It’s all about me

The Green Room: A College Musical

You’re only young once. Quit pouting and put on a play.

You’re only young once. Quit pouting and put on a play.

California Stage

2509 R St.
Sacramento, CA 95816

(916) 451-5822

Rated 4.0

This little musical will no doubt become a favorite among the musical theater community, if for no reason other than how well it mirrors the experience of so many young actors. The Green Room: A College Musical follows a foursome of close friends as they learn about stagecraft and life in the green room of the St. Nordoff’s College theater department. The show, penned by the Los Angeles-based team of C. Stephen Foster and Rod Damer (book) and Chuck Pelletier (music and lyrics), opened last May for a short run at the Hermosa Beach Playhouse. This production by fledgling company Friends of Dorothy Productions is The Green Room’s Northern California premiere.

The pop-based score has some outrageously funny (and smart) lyrics, notably an anthem to virility (“Nothing Can Stop My Boys”) and an extremely snarky riff on the politics of theater (“Destination Stage Left”). Under the direction of Kevin Caravalho, the well-paced show includes some fantastic media work in the form of videos and still photography by Tony Singingeagle. In particular, the video that accompanies the aforementioned “Nothing Can Stop My Boys,” featuring an Esther Williams-does-sperm-and-eggs synchronized swim, is an amazing feat and ought to be YouTubed immediately.

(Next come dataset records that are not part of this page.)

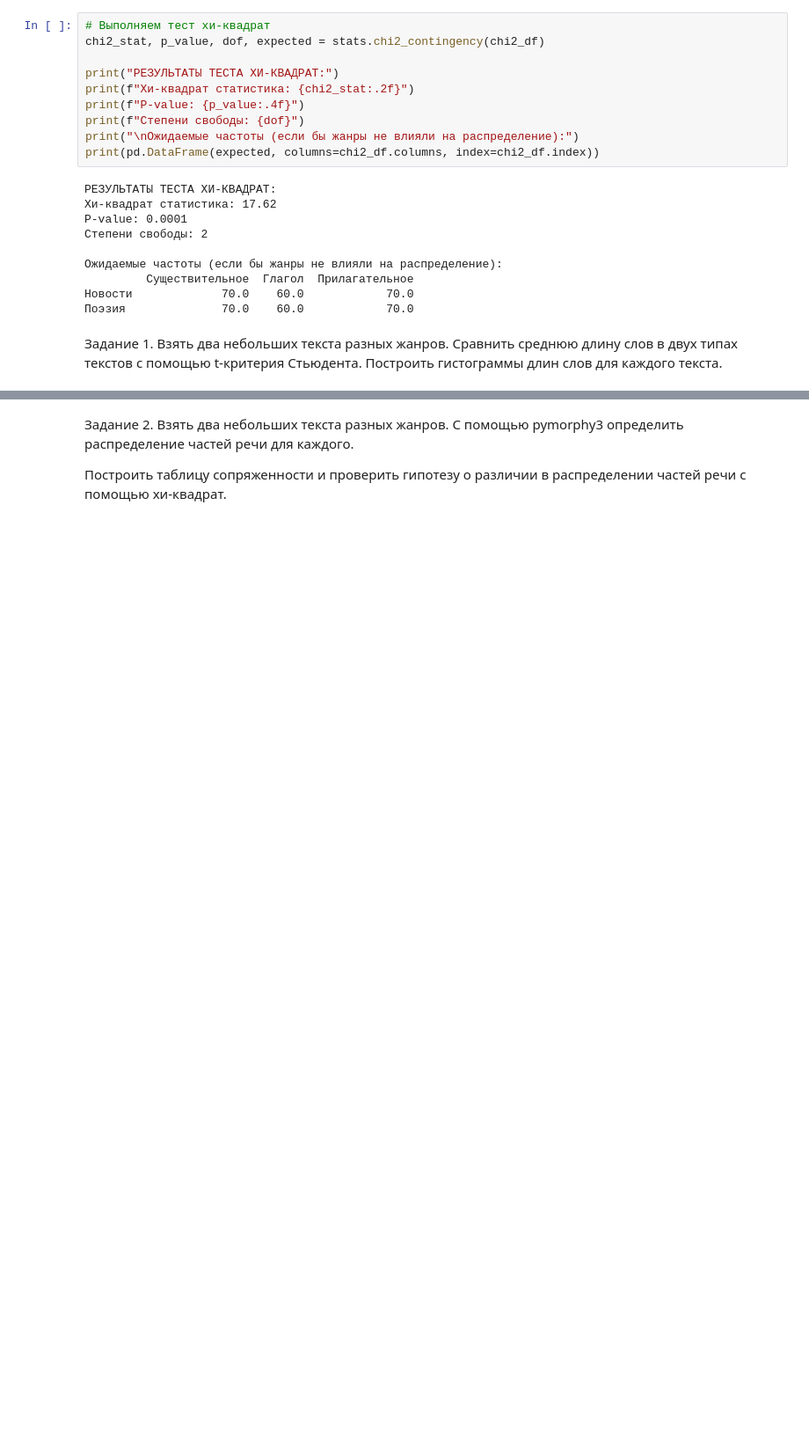
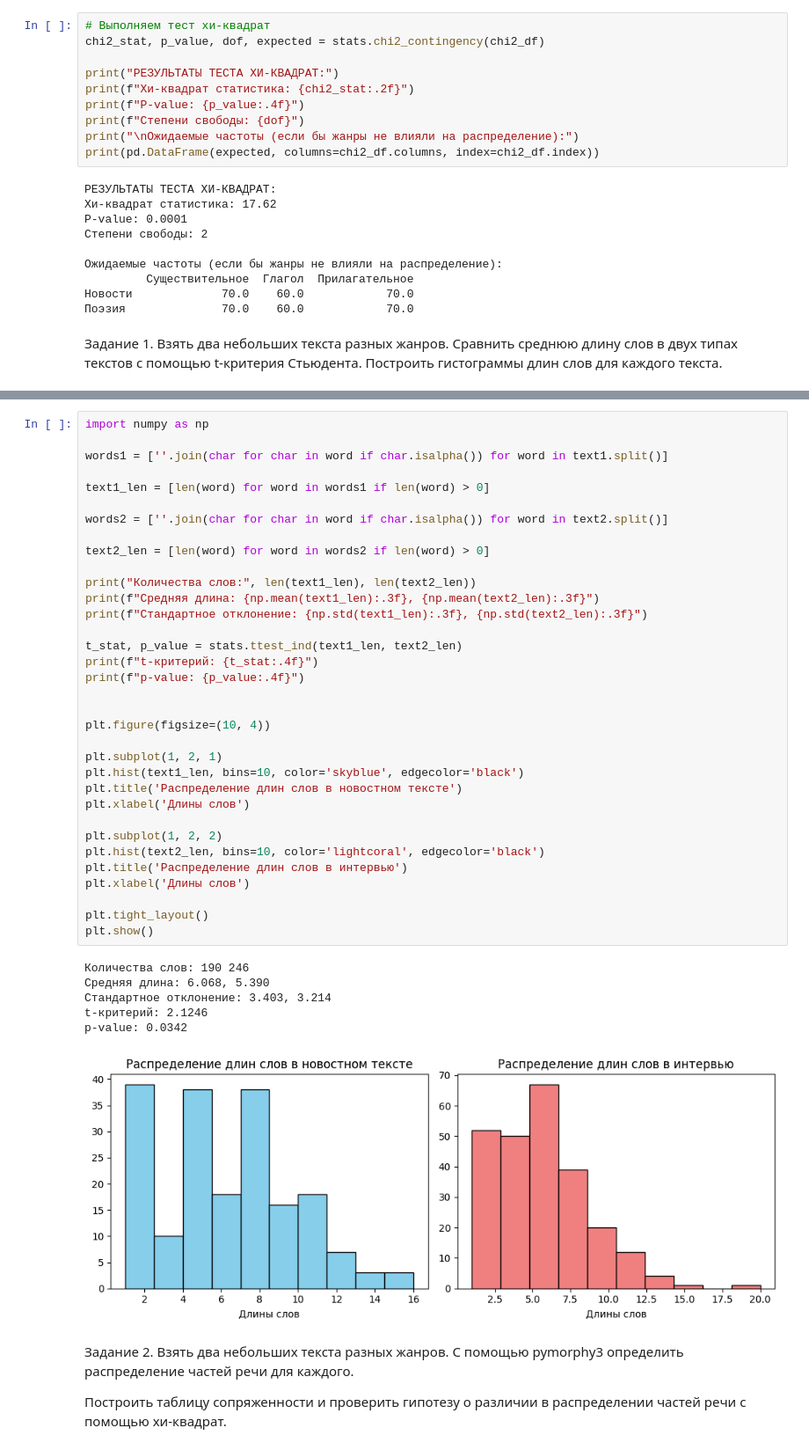
Before and after one commit to phonetics-spbu/phonetics-spbu.github.io, a Jupyter notebook: public/courses/python_2_mag/ipynb/stat_Python.ipynb, the cells around one changed output, grey strips where cells are left out. Shown at 88% size. Saved outputs shown, nothing was run; the diff lists cells and outputs as text; blank space fills up the shorter version.

```diff
--- a/public/courses/python_2_mag/ipynb/stat_Python.ipynb
+++ b/public/courses/python_2_mag/ipynb/stat_Python.ipynb
@@ -188,3 +192,44 @@ P-value: 0.0001
+# %%
+import numpy as np
+
+words1 = [''.join(char for char in word if char.isalpha()) for word in text1.split()]
+
+text1_len = [len(word) for word in words1 if len(word) > 0]
+
+words2 = [''.join(char for char in word if char.isalpha()) for word in text2.split()]
+
+text2_len = [len(word) for word in words2 if len(word) > 0]
+
+print("Количества слов:", len(text1_len), len(text2_len))
+print(f"Средняя длина: {np.mean(text1_len):.3f}, {np.mean(text2_len):.3f}")
+print(f"Стандартное отклонение: {np.std(text1_len):.3f}, {np.std(text2_len):.3f}")
+
+t_stat, p_value = stats.ttest_ind(text1_len, text2_len)
+print(f"t-критерий: {t_stat:.4f}")
+print(f"p-value: {p_value:.4f}")
+
+
+plt.figure(figsize=(10, 4))
+
+plt.subplot(1, 2, 1)
+plt.hist(text1_len, bins=10, color='skyblue', edgecolor='black')
+plt.title('Распределение длин слов в новостном тексте')
+plt.xlabel('Длины слов')
+
+plt.subplot(1, 2, 2)
+plt.hist(text2_len, bins=10, color='lightcoral', edgecolor='black')
+plt.title('Распределение длин слов в интервью')
+plt.xlabel('Длины слов')
+
+plt.tight_layout()
+plt.show()
+# %% [output]
+Количества слов: 190 246
+Средняя длина: 6.068, 5.390
+Стандартное отклонение: 3.403, 3.214
+t-критерий: 2.1246
+p-value: 0.0342
+[figure, added]
 # %% [markdown]
 Задание 2. Взять два небольших текста разных жанров. С помощью pymorphy3 определить распределение частей речи для каждого.
 
```
Also changed, not shown: parts of 4 cells of this notebook.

And, because the entire premise of the show rests on the youth and naiveté of the characters, it leaves plenty of room for a little awkwardness as the kids try to navigate late adolescence. Still, there’s at least one gaffe big enough to drive a car through—we’re supposed to believe that a kid’s going to drop out of school to become an architect? Please.

But ultimately, it is just a musical, which requires a willing suspension of disbelief, and for the most part, this production of The Green Room is hitting on almost all cylinders. As nerdy Cliff (an obvious sock puppet for the show’s authors), Jacob Montoya does a fantastic job when he’s suddenly found desirable and devirginized by the backstage bad girl, but his lovesick-puppy shtick in the second act leans too much on the pathetic. As his prim and proper sister, Anna, Jessica Goldman nails it, down to just the right amount of discomfort—complete with blushing—when she walks out in a leather dress that might have been salvaged from Carhops in Bondage and sings “I Go to Extremes.” Lafras Le Roux plays John, the jock who’s supposed to become an architect, with the truest sense of conflicted youth that is offset by a powerful low tenor. The cast “misfit,” Divonne, is played by Courtney Parks. She comes across as a rebel, but her voice, though strong, has a harder, more mature edge that undercuts the vulnerability of her character. She also takes the “diva” element of her character a bit too seriously, verging on camp in a few scenes.

The fully detailed (right down to cold, leftover pizza and enough Diet Coke to float a warship) set is, if anything, a bit nicer than the typical college green room. It is also arranged so that the live band, under the direction of Jane L. Viemeister, is both immediate and unobtrusive.

For those of us who spent any time around the theater crowd in college, The Green Room is a trip down memory lane. This show, both because of its small scale and its emotional wallop for musical theater companies, is sure to enjoy a happy life as a frequently produced musical.